▶ [Task goal]: Whenever "Google" appears in a line, please copy that line from the data.

_ _ _ _ _ _ _

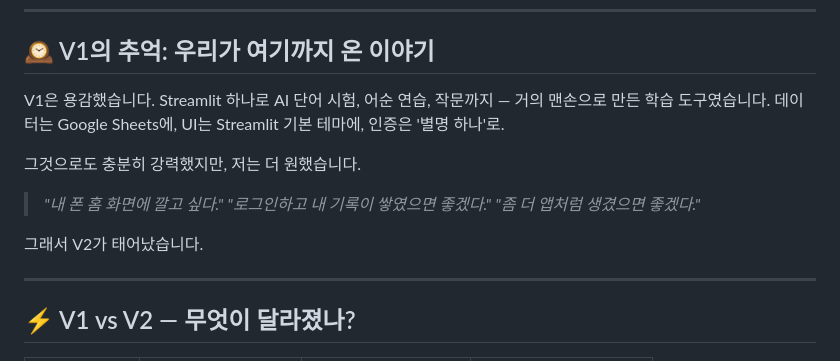
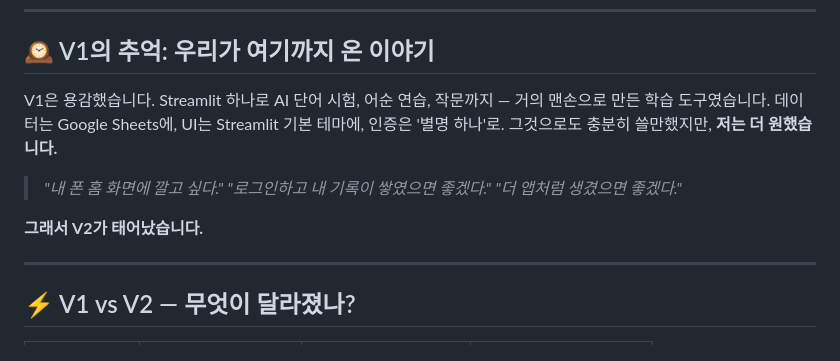
Before and after one commit to asteria412/vocahigh-V2, a Markdown page: README.md, the part around the change. Rendered like a GitHub page.

Commit message:
Read me 재수정

```diff
--- a/README.md
+++ b/README.md
@@ -20,15 +20,14 @@
 
 V1은 용감했습니다.
 Streamlit 하나로 AI 단어 시험, 어순 연습, 작문까지 — 거의 맨손으로 만든 학습 도구였습니다.
-데이터는 Google Sheets에, UI는 Streamlit 기본 테마에, 인증은 '별명 하나'로.
-
-그것으로도 충분히 강력했지만, 저는 더 원했습니다.
+데이터는 Google Sheets에, UI는 Streamlit 기본 테마에,
+인증은 '별명 하나'로. 그것으로도 충분히 쓸만했지만, **저는 더 원했습니다.**
 
 > _"내 폰 홈 화면에 깔고 싶다."_
 > _"로그인하고 내 기록이 쌓였으면 좋겠다."_
-> _"좀 더 앱처럼 생겼으면 좋겠다."_
+> _"더 앱처럼 생겼으면 좋겠다."_
 
-그래서 V2가 태어났습니다.
+**그래서 V2가 태어났습니다.**
 
 ---
 
```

_ _ _ _ _ _ _

▶ [Finished task]:
-데이터는 Google Sheets에, UI는 Streamlit 기본 테마에, 인증은 '별명 하나'로.
+데이터는 Google Sheets에, UI는 Streamlit 기본 테마에,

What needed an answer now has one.